**Activity:** Without any pictures, copy the records below once more, exactly as they are.

[[ Data listing open ]]

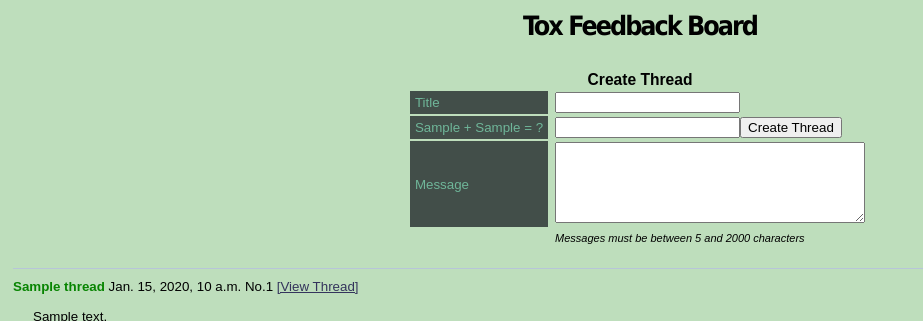
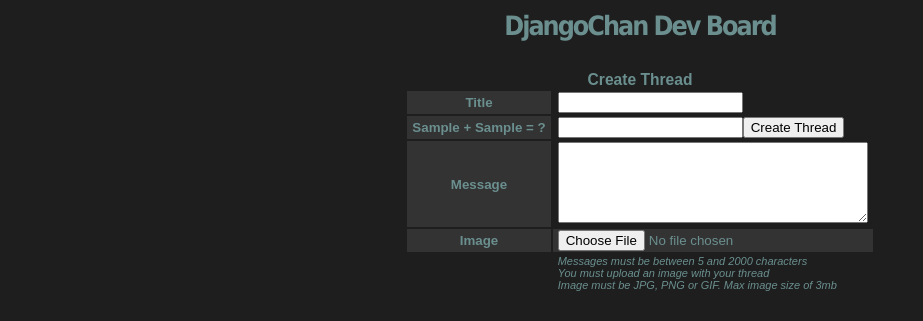
Before and after one commit to bobquest33/djangochan, a Django app: template board/templates/board/index.html in a window 1280 px wide. Shown: the top 321 px of the page, without its empty margins (0-923 px from the left). Run offline with Django 3.2, Linux system fonts and the light colour scheme; the template is opened without the code that fills it: most values are stand-ins (such as "Sample title", 1, 10 or a date in 2020); parts of the project's set-up code (start-up, migrations or seed data) failed here and were passed over.

Commit message:
Update colours and threads must now upload an image

```diff
--- a/board/static/board/style.css
+++ b/board/static/board/style.css
@@ -3,8 +3,8 @@
 }
 
 body {
-	background: #BEDEBC;
-	color: black;
+	background:#1E1E1E;
+	color: #6B8F8F;
 	font-family: arial, helvetica, sans-serif;
 	font-size: 10pt;
 	margin: 0 8px;
@@ -17,6 +17,7 @@
 	border-top: 1px solid #B7C5D9;
 	height: 0;
 	clear: left;
+	padding-bottom: 20px;
 }
 
 h1 {
@@ -35,7 +36,7 @@
 
 a, a:visited {
 	text-decoration: underline;
-	color: #34345C;
+	color: #FFFFFF;
 }
 
 a:hover {
@@ -62,15 +63,24 @@
 }
 
 td {
-	background:#424E49;
+	background:#333333;
 	text-align:center;
-	color:#6FB699;
+	color:#6B8F8F;
+}
+
+img.post-image {
+	display: block;
+	float: left;
+	margin: 0px 20px;
+	border: medium none;
+	padding-bottom:30px;
 }
 
 .post {
 	max-width: 97%;
 	padding-top: 10px;
 	padding-bottom: 5px;
+	margin-bottom: 20px;
 }
 
 .post.text {
@@ -79,8 +89,8 @@
 }
 
 .post.reply {
-	max-width:97%;
-	background: #5E835C;
+	max-width: 97%;
+	background: #333333;
         margin-bottom: 5px;
 	margin-left: 20px;
 	padding-left: 10px;
--- a/board/templates/board/index.html
+++ b/board/templates/board/index.html
@@ -4,51 +4,54 @@
 <html>
 
 	<head>
-		<title>Tox Feedback Board</title>
+		<title>DjangoChan Dev Board</title>
 		<link rel="stylesheet" type="text/css" href="{% static 'board/style.css' %}" />
 	</head>
 
 	<body>
-		<h1>Tox Feedback Board</h1>
+		<h1>DjangoChan Dev Board</h1>
 
 		<h3>Create Thread</h3>
 
-		<form action="{% url 'create_thread' %}" method="post">
+		<form action="{% url 'create_thread' %}" method="post" enctype="multipart/form-data">
 			{% csrf_token %}
 			<table>
 				<input type="hidden" name="a" value="{{ a }}">
 				<input type="hidden" name="b" value="{{ b }}">
 				<tr>
-					<td>Title</td>
+					<td style="text-align:center;"><b>Title</b></td>
 					<td style="background:none;"><input type="text" name="title" size="20"></td>
 				</tr>
 				<tr>
-					<td>{{ a }} + {{ b }} = ?</td>
+					<td><b>{{ a }} + {{ b }} = ?</b></td>
 					<td style="background:none;"><input type="text" name="captcha" size"20"><input type="submit" value="Create Thread"></td>
 				</tr>
 				<tr>
-					<td>Message</td>
+					<td style="text-align:center;"><b>Message</b></td>
 					<td style="background:none;"><textarea id="new_thread" rows="5" cols="36" name="text"></textarea></td>
 				</tr>
 				<tr>
+					<td style="text-align:center;"><b>Image</b></td>
+					<td><input type="file" accept="image/*" name="image"></td>
+				</tr>
+				<tr>
 					<td style="background:none;"></td>
-					<td style="background:none;"><i style="font-size:11px;color:black">Messages must be between 5 and 2000 characters</i></td>
+					<td style="background:none;font-size:11px;"><i>Messages must be between 5 and 2000 characters</i><br><i>You must upload an image with your thread</i><br><i>Image must be JPG, PNG or GIF. Max image size of 3mb</i></td>
 				</tr>
 			</table>
 		</form>
 
-		<hr>
-
 {% if threads %}
 	{% for thread in threads %}
 		<div class="post">
-			<b style="color:#078400">{{ thread.thread_title }}</b> {{ thread.pub_date }} No.{{ thread.id }} <a href="{% url 'thread' thread.id %}">[View Thread]</a>
+			<b style="color:#32DD6F">{{ thread.thread_title }}</b> {{ thread.pub_date }} No.{{ thread.id }} <a href="{% url 'thread' thread.id %}">[View Thread]</a>
+			<img src="static/board/threadimages/{{ thread.id }}" width="250px" height="250px" class="post-image">
 			<div class="post text">
 				{{ thread.thread_text|post_urlize }}
 			</div>
 			<br>
 			{% if thread.thread_count > 5 %}
-			<i style="font-size:11px;padding-left:16px">Total Replies: {{ thread.thread_count }}</i><br>
+			<i style="font-size:11px;padding-left:19px;">Total Replies: {{ thread.thread_count }}</i><br><br>
 			{% endif %}
 
 			{% for objects in replies %}
@@ -70,8 +73,6 @@
 {% else %}
 	<p>No threads</p>
 {% endif %}
-
-	<br>
 	Pages: <a href="/">[ 0 ]</a>
 	{% for i in pagecount|get_range %}
 		<a href="/{{ forloop.counter }}/">[ {{ forloop.counter }} ]</a>
```
Also changed, not shown: board/templates/board/thread.html (+14 -9 lines), board/views.py (+19 -2 lines).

[[ Data listing closed ]]

**Solution to the exercise:**
Before and after one commit to bobquest33/djangochan, a Django app: template board/templates/board/index.html in a window 1280 px wide. Shown: the top 321 px of the page, without its empty margins (0-923 px from the left). Run offline with Django 3.2, Linux system fonts and the light colour scheme; the template is opened without the code that fills it: most values are stand-ins (such as "Sample title", 1, 10 or a date in 2020); parts of the project's set-up code (start-up, migrations or seed data) failed here and were passed over.

Commit message:
Update colours and threads must now upload an image

```diff
--- a/board/static/board/style.css
+++ b/board/static/board/style.css
@@ -3,8 +3,8 @@
 }
 
 body {
-	background: #BEDEBC;
-	color: black;
+	background:#1E1E1E;
+	color: #6B8F8F;
 	font-family: arial, helvetica, sans-serif;
 	font-size: 10pt;
 	margin: 0 8px;
@@ -17,6 +17,7 @@
 	border-top: 1px solid #B7C5D9;
 	height: 0;
 	clear: left;
+	padding-bottom: 20px;
 }
 
 h1 {
@@ -35,7 +36,7 @@
 
 a, a:visited {
 	text-decoration: underline;
-	color: #34345C;
+	color: #FFFFFF;
 }
 
 a:hover {
@@ -62,15 +63,24 @@
 }
 
 td {
-	background:#424E49;
+	background:#333333;
 	text-align:center;
-	color:#6FB699;
+	color:#6B8F8F;
+}
+
+img.post-image {
+	display: block;
+	float: left;
+	margin: 0px 20px;
+	border: medium none;
+	padding-bottom:30px;
 }
 
 .post {
 	max-width: 97%;
 	padding-top: 10px;
 	padding-bottom: 5px;
+	margin-bottom: 20px;
 }
 
 .post.text {
@@ -79,8 +89,8 @@
 }
 
 .post.reply {
-	max-width:97%;
-	background: #5E835C;
+	max-width: 97%;
+	background: #333333;
         margin-bottom: 5px;
 	margin-left: 20px;
 	padding-left: 10px;
--- a/board/templates/board/index.html
+++ b/board/templates/board/index.html
@@ -4,51 +4,54 @@
 <html>
 
 	<head>
-		<title>Tox Feedback Board</title>
+		<title>DjangoChan Dev Board</title>
 		<link rel="stylesheet" type="text/css" href="{% static 'board/style.css' %}" />
 	</head>
 
 	<body>
-		<h1>Tox Feedback Board</h1>
+		<h1>DjangoChan Dev Board</h1>
 
 		<h3>Create Thread</h3>
 
-		<form action="{% url 'create_thread' %}" method="post">
+		<form action="{% url 'create_thread' %}" method="post" enctype="multipart/form-data">
 			{% csrf_token %}
 			<table>
 				<input type="hidden" name="a" value="{{ a }}">
 				<input type="hidden" name="b" value="{{ b }}">
 				<tr>
-					<td>Title</td>
+					<td style="text-align:center;"><b>Title</b></td>
 					<td style="background:none;"><input type="text" name="title" size="20"></td>
 				</tr>
 				<tr>
-					<td>{{ a }} + {{ b }} = ?</td>
+					<td><b>{{ a }} + {{ b }} = ?</b></td>
 					<td style="background:none;"><input type="text" name="captcha" size"20"><input type="submit" value="Create Thread"></td>
 				</tr>
 				<tr>
-					<td>Message</td>
+					<td style="text-align:center;"><b>Message</b></td>
 					<td style="background:none;"><textarea id="new_thread" rows="5" cols="36" name="text"></textarea></td>
 				</tr>
 				<tr>
+					<td style="text-align:center;"><b>Image</b></td>
+					<td><input type="file" accept="image/*" name="image"></td>
+				</tr>
+				<tr>
 					<td style="background:none;"></td>
-					<td style="background:none;"><i style="font-size:11px;color:black">Messages must be between 5 and 2000 characters</i></td>
+					<td style="background:none;font-size:11px;"><i>Messages must be between 5 and 2000 characters</i><br><i>You must upload an image with your thread</i><br><i>Image must be JPG, PNG or GIF. Max image size of 3mb</i></td>
 				</tr>
 			</table>
 		</form>
 
-		<hr>
-
 {% if threads %}
 	{% for thread in threads %}
 		<div class="post">
-			<b style="color:#078400">{{ thread.thread_title }}</b> {{ thread.pub_date }} No.{{ thread.id }} <a href="{% url 'thread' thread.id %}">[View Thread]</a>
+			<b style="color:#32DD6F">{{ thread.thread_title }}</b> {{ thread.pub_date }} No.{{ thread.id }} <a href="{% url 'thread' thread.id %}">[View Thread]</a>
+			<img src="static/board/threadimages/{{ thread.id }}" width="250px" height="250px" class="post-image">
 			<div class="post text">
 				{{ thread.thread_text|post_urlize }}
 			</div>
 			<br>
 			{% if thread.thread_count > 5 %}
-			<i style="font-size:11px;padding-left:16px">Total Replies: {{ thread.thread_count }}</i><br>
+			<i style="font-size:11px;padding-left:19px;">Total Replies: {{ thread.thread_count }}</i><br><br>
 			{% endif %}
 
 			{% for objects in replies %}
@@ -70,8 +73,6 @@
 {% else %}
 	<p>No threads</p>
 {% endif %}
-
-	<br>
 	Pages: <a href="/">[ 0 ]</a>
 	{% for i in pagecount|get_range %}
 		<a href="/{{ forloop.counter }}/">[ {{ forloop.counter }} ]</a>
```
Also changed, not shown: board/templates/board/thread.html (+14 -9 lines), board/views.py (+19 -2 lines).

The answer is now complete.